## EXTRACTED RECORDS
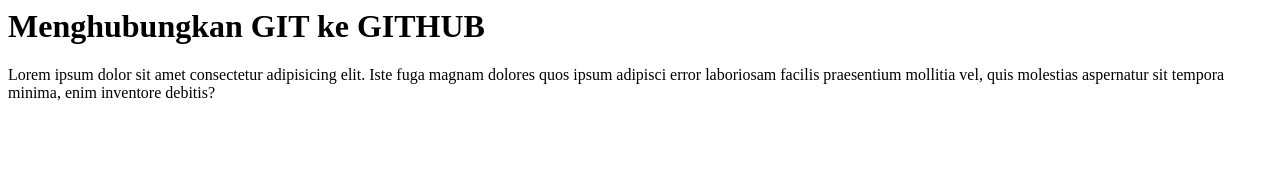
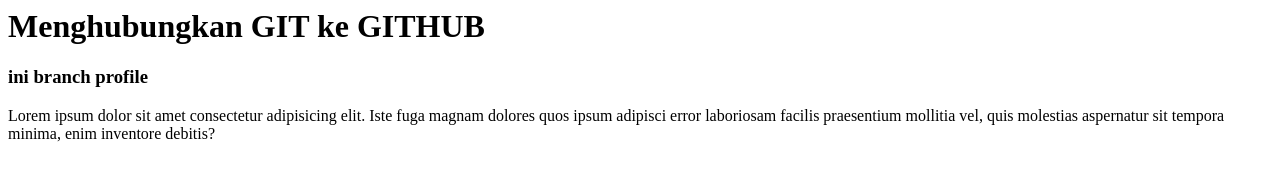
Before and after one commit to aarmanzah/project2, a plain HTML site: page index.html in a window 1280 px wide. Drawn offline with Linux system fonts and the light colour scheme.

Commit message:
menambah h3

```diff
--- a/index.html
+++ b/index.html
@@ -4,6 +4,7 @@
   </head>
   <body>
     <h1>Menghubungkan GIT ke GITHUB</h1>
+    <h3>ini branch profile</h3>
     <p>
       Lorem ipsum dolor sit amet consectetur adipisicing elit. Iste fuga magnam
       dolores quos ipsum adipisci error laboriosam facilis praesentium mollitia
```
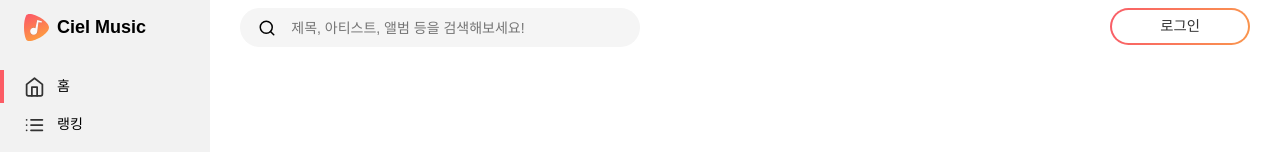
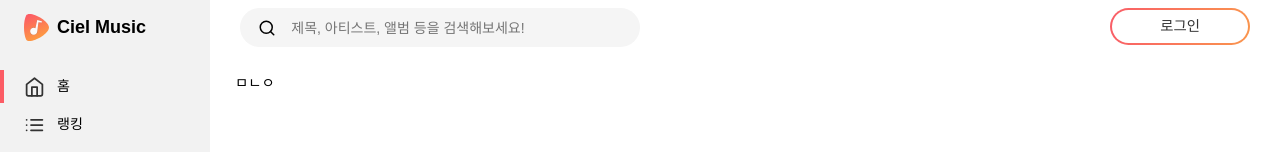
Before and after one commit to splitz-dev/cielmusic-frontend, a Next.js app: page / in a window 1280 px wide. Shown: the top 152 px of the page. Built offline with nearby package versions, Linux system fonts and the light colour scheme; a web font is replaced by a local one.

Commit message:
edit: Container

```diff
--- a/pages/index.tsx
+++ b/pages/index.tsx
@@ -1,7 +1,6 @@
 import React from 'react'
 import Head from 'next/head'
 
-import styled from '@emotion/styled'
 import MainLayout from '../components/Layout/Main'
 import Container from '../components/Container'
 
@@ -12,9 +11,7 @@ const Home: React.FC = () => (
       <link rel="icon" href="/favicon.ico" />
     </Head>
     <MainLayout>
-      <p>
-        <Container></Container>
-      </p>
+      <Container>ㅁㄴㅇ</Container>
     </MainLayout>
   </>
 )
```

## WHAT TO PRODUCE
Lines with the string "from": pick each one out of the material and return it.

## EXERCISE SOLUTION
 import React from 'react'
 import Head from 'next/head'
-import styled from '@emotion/styled'
 import MainLayout from '../components/Layout/Main'
 import Container from '../components/Container'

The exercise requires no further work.